**WHAT IS NEEDED**. Among these entries, how many lines have the string "churn" in them? Only the number is needed.

[Start of Attachment]

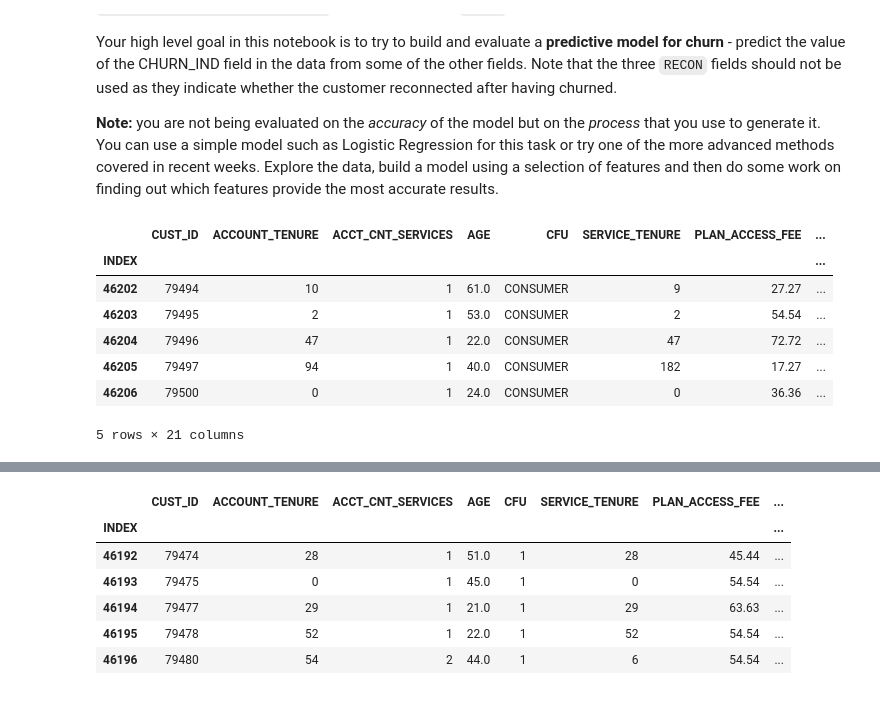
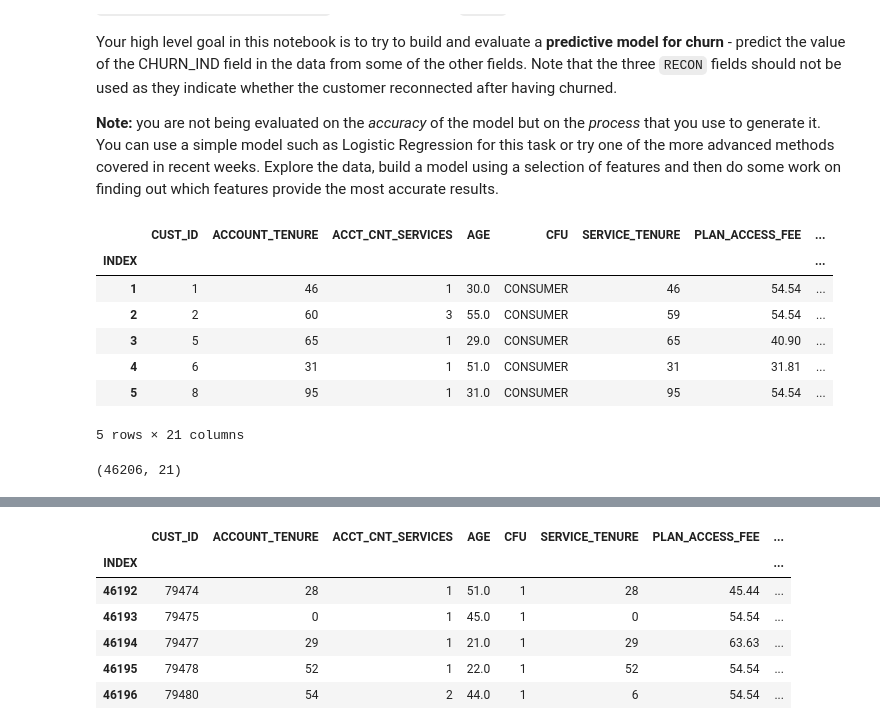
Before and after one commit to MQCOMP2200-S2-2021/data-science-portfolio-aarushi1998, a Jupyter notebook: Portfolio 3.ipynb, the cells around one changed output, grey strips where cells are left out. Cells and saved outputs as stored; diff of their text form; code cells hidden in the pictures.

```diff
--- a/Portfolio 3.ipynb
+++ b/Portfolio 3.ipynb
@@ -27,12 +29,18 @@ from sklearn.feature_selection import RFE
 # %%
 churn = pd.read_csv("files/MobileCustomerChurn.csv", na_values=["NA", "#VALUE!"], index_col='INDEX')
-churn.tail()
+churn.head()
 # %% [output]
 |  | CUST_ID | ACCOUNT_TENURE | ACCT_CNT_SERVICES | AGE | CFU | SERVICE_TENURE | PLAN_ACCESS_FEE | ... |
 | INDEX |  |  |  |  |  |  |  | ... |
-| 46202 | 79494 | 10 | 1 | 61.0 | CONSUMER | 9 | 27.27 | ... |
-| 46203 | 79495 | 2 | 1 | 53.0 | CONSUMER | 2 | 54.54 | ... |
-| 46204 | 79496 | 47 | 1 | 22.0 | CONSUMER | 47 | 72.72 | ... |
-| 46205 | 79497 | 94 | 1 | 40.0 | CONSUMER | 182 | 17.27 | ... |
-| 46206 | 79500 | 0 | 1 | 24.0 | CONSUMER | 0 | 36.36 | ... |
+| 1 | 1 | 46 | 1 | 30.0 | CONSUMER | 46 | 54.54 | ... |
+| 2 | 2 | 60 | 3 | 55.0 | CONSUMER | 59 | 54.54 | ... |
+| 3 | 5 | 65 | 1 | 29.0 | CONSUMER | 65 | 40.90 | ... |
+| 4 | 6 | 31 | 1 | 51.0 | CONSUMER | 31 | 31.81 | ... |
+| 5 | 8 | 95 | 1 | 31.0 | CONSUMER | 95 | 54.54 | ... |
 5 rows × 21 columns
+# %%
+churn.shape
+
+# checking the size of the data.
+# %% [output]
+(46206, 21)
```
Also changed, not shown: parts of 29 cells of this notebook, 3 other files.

[End of Attachment]

**RESULT OF THE EXERCISE**. 4